** What this task involves **
Print the data exactly as it is given, please.
*** Dataset content Section Begins ***
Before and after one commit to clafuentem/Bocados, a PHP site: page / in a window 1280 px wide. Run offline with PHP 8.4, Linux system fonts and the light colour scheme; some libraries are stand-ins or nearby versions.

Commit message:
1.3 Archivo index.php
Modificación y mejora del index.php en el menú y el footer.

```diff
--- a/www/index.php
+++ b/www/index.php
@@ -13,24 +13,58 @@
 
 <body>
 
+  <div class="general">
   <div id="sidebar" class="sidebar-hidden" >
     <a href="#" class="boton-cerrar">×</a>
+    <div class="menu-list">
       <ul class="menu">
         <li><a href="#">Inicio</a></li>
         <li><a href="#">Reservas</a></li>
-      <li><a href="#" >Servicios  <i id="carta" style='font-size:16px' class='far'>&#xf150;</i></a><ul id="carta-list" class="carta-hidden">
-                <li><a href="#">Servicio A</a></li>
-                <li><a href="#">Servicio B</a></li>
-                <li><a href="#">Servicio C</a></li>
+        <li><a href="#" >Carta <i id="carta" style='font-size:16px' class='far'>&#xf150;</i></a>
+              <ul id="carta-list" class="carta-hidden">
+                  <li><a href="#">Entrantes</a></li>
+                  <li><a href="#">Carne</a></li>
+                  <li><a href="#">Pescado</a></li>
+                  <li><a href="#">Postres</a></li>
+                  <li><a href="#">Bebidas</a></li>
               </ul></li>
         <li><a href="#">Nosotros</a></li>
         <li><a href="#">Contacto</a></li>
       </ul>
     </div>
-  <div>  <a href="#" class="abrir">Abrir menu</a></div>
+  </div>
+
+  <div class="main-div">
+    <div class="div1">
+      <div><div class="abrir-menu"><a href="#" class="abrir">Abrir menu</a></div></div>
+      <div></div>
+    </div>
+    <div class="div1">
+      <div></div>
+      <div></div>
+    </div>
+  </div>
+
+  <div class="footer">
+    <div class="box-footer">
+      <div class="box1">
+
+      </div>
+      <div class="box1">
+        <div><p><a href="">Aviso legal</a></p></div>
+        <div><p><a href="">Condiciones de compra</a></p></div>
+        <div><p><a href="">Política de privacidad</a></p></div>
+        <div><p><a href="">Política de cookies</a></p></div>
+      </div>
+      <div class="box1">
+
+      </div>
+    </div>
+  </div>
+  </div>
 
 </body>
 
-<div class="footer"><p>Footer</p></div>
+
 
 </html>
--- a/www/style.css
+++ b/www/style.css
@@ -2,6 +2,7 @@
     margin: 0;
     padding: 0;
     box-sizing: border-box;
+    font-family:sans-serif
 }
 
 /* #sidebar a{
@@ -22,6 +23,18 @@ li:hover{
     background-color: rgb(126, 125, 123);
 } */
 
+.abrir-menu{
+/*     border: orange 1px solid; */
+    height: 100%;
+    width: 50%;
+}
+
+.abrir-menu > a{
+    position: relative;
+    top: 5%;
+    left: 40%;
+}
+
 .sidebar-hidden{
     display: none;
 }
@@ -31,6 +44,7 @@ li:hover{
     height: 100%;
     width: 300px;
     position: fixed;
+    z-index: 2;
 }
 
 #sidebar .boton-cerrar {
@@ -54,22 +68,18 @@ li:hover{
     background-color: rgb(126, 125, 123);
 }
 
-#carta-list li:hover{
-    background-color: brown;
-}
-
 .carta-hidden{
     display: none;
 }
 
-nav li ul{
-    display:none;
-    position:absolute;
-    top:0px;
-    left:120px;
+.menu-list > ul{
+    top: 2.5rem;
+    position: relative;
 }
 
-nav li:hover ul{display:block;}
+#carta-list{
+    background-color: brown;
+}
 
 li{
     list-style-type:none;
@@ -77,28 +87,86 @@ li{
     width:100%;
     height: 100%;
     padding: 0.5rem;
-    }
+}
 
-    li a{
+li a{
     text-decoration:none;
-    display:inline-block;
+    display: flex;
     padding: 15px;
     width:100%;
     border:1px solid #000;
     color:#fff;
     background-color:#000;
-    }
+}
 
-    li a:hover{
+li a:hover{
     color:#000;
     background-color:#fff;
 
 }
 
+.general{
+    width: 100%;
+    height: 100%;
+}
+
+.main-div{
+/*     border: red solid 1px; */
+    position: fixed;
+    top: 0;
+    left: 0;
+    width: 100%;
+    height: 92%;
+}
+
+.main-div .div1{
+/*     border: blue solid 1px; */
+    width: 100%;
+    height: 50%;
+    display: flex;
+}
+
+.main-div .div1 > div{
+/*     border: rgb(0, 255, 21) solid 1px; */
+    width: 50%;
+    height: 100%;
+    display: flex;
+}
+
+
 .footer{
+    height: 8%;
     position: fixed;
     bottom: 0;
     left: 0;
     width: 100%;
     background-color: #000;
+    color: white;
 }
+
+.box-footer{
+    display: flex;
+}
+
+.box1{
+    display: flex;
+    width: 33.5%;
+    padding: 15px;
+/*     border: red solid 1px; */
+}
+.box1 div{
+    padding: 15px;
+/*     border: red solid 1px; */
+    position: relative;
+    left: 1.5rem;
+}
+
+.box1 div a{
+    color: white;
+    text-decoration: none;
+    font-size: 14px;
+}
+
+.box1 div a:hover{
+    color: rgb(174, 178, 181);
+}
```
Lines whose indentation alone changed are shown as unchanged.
*** Dataset content Section Ends ***
** Expected answer **
Before and after one commit to clafuentem/Bocados, a PHP site: page / in a window 1280 px wide. Run offline with PHP 8.4, Linux system fonts and the light colour scheme; some libraries are stand-ins or nearby versions.

Commit message:
1.3 Archivo index.php
Modificación y mejora del index.php en el menú y el footer.

```diff
--- a/www/index.php
+++ b/www/index.php
@@ -13,24 +13,58 @@
 
 <body>
 
+  <div class="general">
   <div id="sidebar" class="sidebar-hidden" >
     <a href="#" class="boton-cerrar">×</a>
+    <div class="menu-list">
       <ul class="menu">
         <li><a href="#">Inicio</a></li>
         <li><a href="#">Reservas</a></li>
-      <li><a href="#" >Servicios  <i id="carta" style='font-size:16px' class='far'>&#xf150;</i></a><ul id="carta-list" class="carta-hidden">
-                <li><a href="#">Servicio A</a></li>
-                <li><a href="#">Servicio B</a></li>
-                <li><a href="#">Servicio C</a></li>
+        <li><a href="#" >Carta <i id="carta" style='font-size:16px' class='far'>&#xf150;</i></a>
+              <ul id="carta-list" class="carta-hidden">
+                  <li><a href="#">Entrantes</a></li>
+                  <li><a href="#">Carne</a></li>
+                  <li><a href="#">Pescado</a></li>
+                  <li><a href="#">Postres</a></li>
+                  <li><a href="#">Bebidas</a></li>
               </ul></li>
         <li><a href="#">Nosotros</a></li>
         <li><a href="#">Contacto</a></li>
       </ul>
     </div>
-  <div>  <a href="#" class="abrir">Abrir menu</a></div>
+  </div>
+
+  <div class="main-div">
+    <div class="div1">
+      <div><div class="abrir-menu"><a href="#" class="abrir">Abrir menu</a></div></div>
+      <div></div>
+    </div>
+    <div class="div1">
+      <div></div>
+      <div></div>
+    </div>
+  </div>
+
+  <div class="footer">
+    <div class="box-footer">
+      <div class="box1">
+
+      </div>
+      <div class="box1">
+        <div><p><a href="">Aviso legal</a></p></div>
+        <div><p><a href="">Condiciones de compra</a></p></div>
+        <div><p><a href="">Política de privacidad</a></p></div>
+        <div><p><a href="">Política de cookies</a></p></div>
+      </div>
+      <div class="box1">
+
+      </div>
+    </div>
+  </div>
+  </div>
 
 </body>
 
-<div class="footer"><p>Footer</p></div>
+
 
 </html>
--- a/www/style.css
+++ b/www/style.css
@@ -2,6 +2,7 @@
     margin: 0;
     padding: 0;
     box-sizing: border-box;
+    font-family:sans-serif
 }
 
 /* #sidebar a{
@@ -22,6 +23,18 @@ li:hover{
     background-color: rgb(126, 125, 123);
 } */
 
+.abrir-menu{
+/*     border: orange 1px solid; */
+    height: 100%;
+    width: 50%;
+}
+
+.abrir-menu > a{
+    position: relative;
+    top: 5%;
+    left: 40%;
+}
+
 .sidebar-hidden{
     display: none;
 }
@@ -31,6 +44,7 @@ li:hover{
     height: 100%;
     width: 300px;
     position: fixed;
+    z-index: 2;
 }
 
 #sidebar .boton-cerrar {
@@ -54,22 +68,18 @@ li:hover{
     background-color: rgb(126, 125, 123);
 }
 
-#carta-list li:hover{
-    background-color: brown;
-}
-
 .carta-hidden{
     display: none;
 }
 
-nav li ul{
-    display:none;
-    position:absolute;
-    top:0px;
-    left:120px;
+.menu-list > ul{
+    top: 2.5rem;
+    position: relative;
 }
 
-nav li:hover ul{display:block;}
+#carta-list{
+    background-color: brown;
+}
 
 li{
     list-style-type:none;
@@ -77,28 +87,86 @@ li{
     width:100%;
     height: 100%;
     padding: 0.5rem;
-    }
+}
 
-    li a{
+li a{
     text-decoration:none;
-    display:inline-block;
+    display: flex;
     padding: 15px;
     width:100%;
     border:1px solid #000;
     color:#fff;
     background-color:#000;
-    }
+}
 
-    li a:hover{
+li a:hover{
     color:#000;
     background-color:#fff;
 
 }
 
+.general{
+    width: 100%;
+    height: 100%;
+}
+
+.main-div{
+/*     border: red solid 1px; */
+    position: fixed;
+    top: 0;
+    left: 0;
+    width: 100%;
+    height: 92%;
+}
+
+.main-div .div1{
+/*     border: blue solid 1px; */
+    width: 100%;
+    height: 50%;
+    display: flex;
+}
+
+.main-div .div1 > div{
+/*     border: rgb(0, 255, 21) solid 1px; */
+    width: 50%;
+    height: 100%;
+    display: flex;
+}
+
+
 .footer{
+    height: 8%;
     position: fixed;
     bottom: 0;
     left: 0;
     width: 100%;
     background-color: #000;
+    color: white;
 }
+
+.box-footer{
+    display: flex;
+}
+
+.box1{
+    display: flex;
+    width: 33.5%;
+    padding: 15px;
+/*     border: red solid 1px; */
+}
+.box1 div{
+    padding: 15px;
+/*     border: red solid 1px; */
+    position: relative;
+    left: 1.5rem;
+}
+
+.box1 div a{
+    color: white;
+    text-decoration: none;
+    font-size: 14px;
+}
+
+.box1 div a:hover{
+    color: rgb(174, 178, 181);
+}
```
Lines whose indentation alone changed are shown as unchanged.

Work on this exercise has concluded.